Celebrating Girl Power
By Vidya Kulkarni
Fourteen year old Pallavi, a Class IX student, dreams of becoming a nurse. However, cultural barriers haunt her, as she is the daughter of a Devdasi (a traditional dancing woman). Devdasis are treated as social outcastes and their children, especially girls, are expected to follow their path. But Pallavi has no intention of getting into this antiquated practice and with her mother’s support continues to pursue her education.
Such stories of courage and determination unfolded at the ‘Navjyoti’ programme organised on 22nd November 2007 in Mumbai. Navjyotis are girls who have dared to dream.
This special award for girls instituted jointly by UNICEF and DD Sahyadri in 2004, is meant to give recognition to their achievements and extend support to fulfill their dreams.
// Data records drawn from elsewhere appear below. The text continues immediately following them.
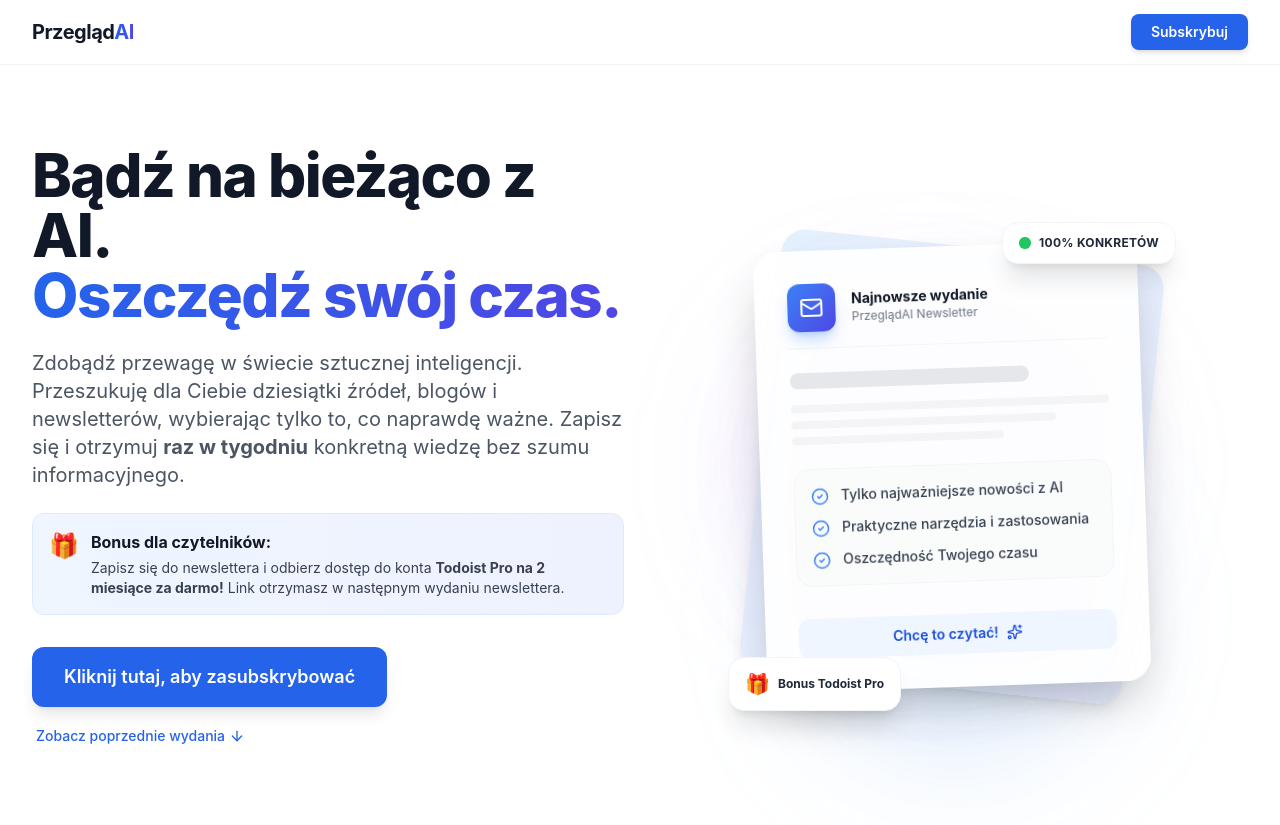
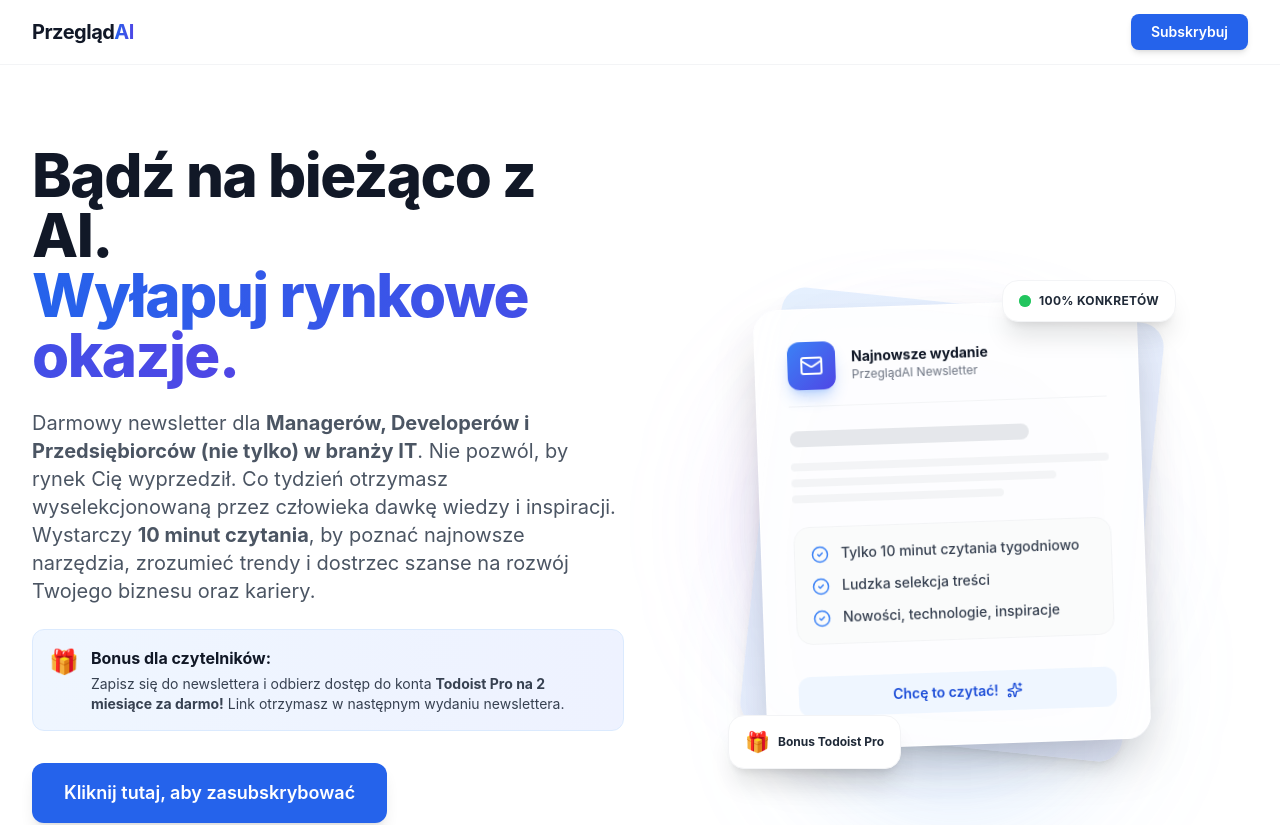
Before and after one commit to jakubpradzynski/przegladai.news, a React (Vite) app: page / in a window 1280 px wide. Shown: the top 825 px of the page. Built offline with nearby package versions, Linux system fonts and the light colour scheme; a web font is replaced by a local one.

Commit message:
Change target audience of the newsletter

```diff
--- a/components/Archive.tsx
+++ b/components/Archive.tsx
@@ -22,7 +22,7 @@ export const Archive: React.FC = () => {
             Poprzednie wydania
           </h2>
           <p className="text-lg text-gray-600 leading-relaxed">
-            Każdy numer to skondensowana dawka wiedzy. Przeglądaj archiwum, aby nadrobić zaległości w świecie AI.
+            Każdy numer to wyselekcjonowana przez człowieka, darmowa 10-minutowa pigułka wiedzy. Przeglądaj archiwum, aby śledzić zmiany w branży i czerpać inspiracje.
           </p>
         </div>
 
--- a/components/Author.tsx
+++ b/components/Author.tsx
@@ -25,10 +25,10 @@ export const Author: React.FC = () => {
 
             <div className="text-lg text-gray-600 mb-8 leading-relaxed space-y-4">
               <p>
-                Na co dzień pracuję jako Engineering Manager w Allegro, gdzie łączę świat biznesu z inżynierią oprogramowania. AI to moja wielka pasja, z którą eksperymentuję na każdym kroku.
+                Na co dzień pracuję jako Engineering Manager w Allegro, gdzie łączę świat biznesu z inżynierią oprogramowania. Sztuczna inteligencja to moja pasja, z którą na co dzień eksperymentuję.
               </p>
               <p>
-                Stworzyłem "PrzeglądAI", bo wiem, jak trudno nadążyć za pędzącym światem sztucznej inteligencji i jak cenny jest Twój czas. Biorę na siebie research – każdego tygodnia filtruję setki źródeł, by dostarczyć Ci wyselekcjonowaną, praktyczną wiedzę. Ty po prostu czytasz samą esencję.
+                Stworzyłem "PrzeglądAI", ponieważ doskonale wiem, jak cenny jest czas liderów i specjalistów w branży IT. Biorę na siebie trud researchu – każdego tygodnia <strong>osobiście</strong> filtruję setki źródeł, odrzucając informacyjny szum. Dostarczam Ci esencję: inspiracje, które pomogą rozwinąć Twój biznes, zoptymalizować procesy i dostrzec rynkowe okazje. Ty poświęcasz zaledwie 10 minut na sam konkret.
               </p>
             </div>
 
--- a/components/Hero.tsx
+++ b/components/Hero.tsx
@@ -24,11 +24,11 @@ export const Hero: React.FC<HeroProps> = ({ onSubscribeClick }) => {
 
             <h1 className="text-4xl sm:text-5xl lg:text-6xl font-extrabold text-gray-900 tracking-tight leading-tight mb-6">
               Bądź na bieżąco z AI.<br/>
-              <span className="text-transparent bg-clip-text bg-gradient-to-r from-blue-600 to-indigo-600">Oszczędź swój czas.</span>
+              <span className="text-transparent bg-clip-text bg-gradient-to-r from-blue-600 to-indigo-600">Wyłapuj rynkowe okazje.</span>
             </h1>
 
             <p className="text-lg sm:text-xl text-gray-600 mb-6 leading-relaxed">
-              Zdobądź przewagę w świecie sztucznej inteligencji. Przeszukuję dla Ciebie dziesiątki źródeł, blogów i newsletterów, wybierając tylko to, co naprawdę ważne. Zapisz się i otrzymuj <strong>raz w tygodniu</strong> konkretną wiedzę bez szumu informacyjnego.
+              Darmowy newsletter dla <strong>Managerów, Developerów i Przedsiębiorców (nie tylko) w branży IT</strong>. Nie pozwól, by rynek Cię wyprzedził. Co tydzień otrzymasz wyselekcjonowaną przez człowieka dawkę wiedzy i inspiracji. Wystarczy <strong>10 minut czytania</strong>, by poznać najnowsze narzędzia, zrozumieć trendy i dostrzec szanse na rozwój Twojego biznesu oraz kariery.
             </p>
 
             <div className="bg-gradient-to-r from-blue-50 to-indigo-50 border border-blue-100 rounded-xl p-4 mb-8 flex items-start gap-3">
@@ -104,15 +104,15 @@ export const Hero: React.FC<HeroProps> = ({ onSubscribeClick }) => {
                 <div className="bg-gray-50/80 rounded-2xl p-4 space-y-3 border border-gray-100">
                   <div className="flex items-start gap-3">
                     <CheckCircle2 size={18} className="text-blue-500 flex-shrink-0 mt-0.5" />
-                    <span className="text-sm text-gray-700 font-medium">Tylko najważniejsze nowości z AI</span>
+                    <span className="text-sm text-gray-700 font-medium">Tylko 10 minut czytania tygodniowo</span>
                   </div>
                   <div className="flex items-start gap-3">
                     <CheckCircle2 size={18} className="text-blue-500 flex-shrink-0 mt-0.5" />
-                    <span className="text-sm text-gray-700 font-medium">Praktyczne narzędzia i zastosowania</span>
+                    <span className="text-sm text-gray-700 font-medium">Ludzka selekcja treści</span>
                   </div>
                   <div className="flex items-start gap-3">
                     <CheckCircle2 size={18} className="text-blue-500 flex-shrink-0 mt-0.5" />
-                    <span className="text-sm text-gray-700 font-medium">Oszczędność Twojego czasu</span>
+                    <span className="text-sm text-gray-700 font-medium">Nowości, technologie, inspiracje</span>
                   </div>
                 </div>
 
--- a/components/SubscribeModal.tsx
+++ b/components/SubscribeModal.tsx
@@ -735,10 +735,10 @@ const MAILERLITE_HTML = `
 
           <div class="ml-form-embedBody ml-form-embedBodyDefault row-form">
 
-            <div class="ml-form-embedContent" style=" ">
+            <div className="ml-form-embedContent" style=" ">
 
                 <h4>Dołącz do PrzeglądAI</h4>
-                <p>Oszczędzaj czas, zdobywaj wiedzę i bądź zawsze na bieżąco z AI. Zapisz się i odbierz dostęp do <strong>Todoist Pro na 2 miesiące za darmo!</strong> Link otrzymasz w następnym wydaniu newslettera.</p>
+                <p>Zainwestuj 10 minut tygodniowo, by zdobyć rynkową przewagę. Otrzymuj darmową, ręcznie wyselekcjonowaną wiedzę o AI dla <strong>Managerów, Developerów i Przedsiębiorców (nie tylko) w branży IT</strong>. Zapisz się i odbierz dostęp do <strong>Todoist Pro na 2 miesiące za darmo!</strong> Link powitalny otrzymasz w najbliższym wydaniu newslettera.</p>
 
             </div>
 
```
Every year nine girls from various districts in Maharashtra are selected for this prestigious honor.
Said Begur Ramchandra Rao, Project Officer, Education, at UNICEF, “This programme has a lot of impact in the field. Though only nine girls are selected for the award, it has a ripple effect in motivating several other girl children in pursuing their education.”
This year’s winners include; Rajeela Padvi, Nandurbar, Sana Phatima (Parbhani), Laxmi Gauddas, Chandrapur, Pallavi Waghmare, Sangli, Neelam Bhandari, Mumbai, Vaishali Pendore, Yaotmal, Geeta Yadav, Kolhapur, Amrapali Dhavale, Latur and Jyoti Indurkar, Mumbai.
Celebrities from Mumbai’s film and corporate world were present to offer awards and encourage its recipients.
Specially made audio-visual clips provided a glimpse into the social and family environments of the ‘Navjyoti’ girls and also showed the grave challenges that they overcame.
Geeta Yadav comes from a single parent family. Her mother has shouldered all family responsibility and managed to her three children’s education completed. Geeta, who respects her mother immensely, wants to study hotel management.
Sana Phatima from Parbhani comes from an extremely poor family. Being blind, her father is unable to work and the family survives on meager income earned by her mother’s work as a housemaid.
Sana started sharing household responsibility at a very young age. Now she attends full time school and works in the evening. She makes and sells papads and earns Rs.5 every day. Sana, a Class IX student, wants to become a doctor.
Laxmi Gauddas also combines work with her studies. She works as a housemaid to supplement the family income. But that doesn’t stop her from dreaming “mai pilot banana chahti hu, asman chuna chahti hu.” (I want to become a pilot and touch the sky), says Laxmi with twinkling eyes.
Neelam Bhandari and Jyoti Indurkar were both brought up in an orphanage in Mumbai. Her life experiences have taught her to be positive and confident. Neelam says, “Whatever happened in the past is not a matter of concern for me now. I look forward to the future and want to become a social worker.” Jyoti is a nature lover and creative person. She wants to become an interior designer.
Most expressed that the struggle these girls go through is a laudable reflection of reality. The Navjyoti event as usual succeeded in bringing the shine of girls out of shadows.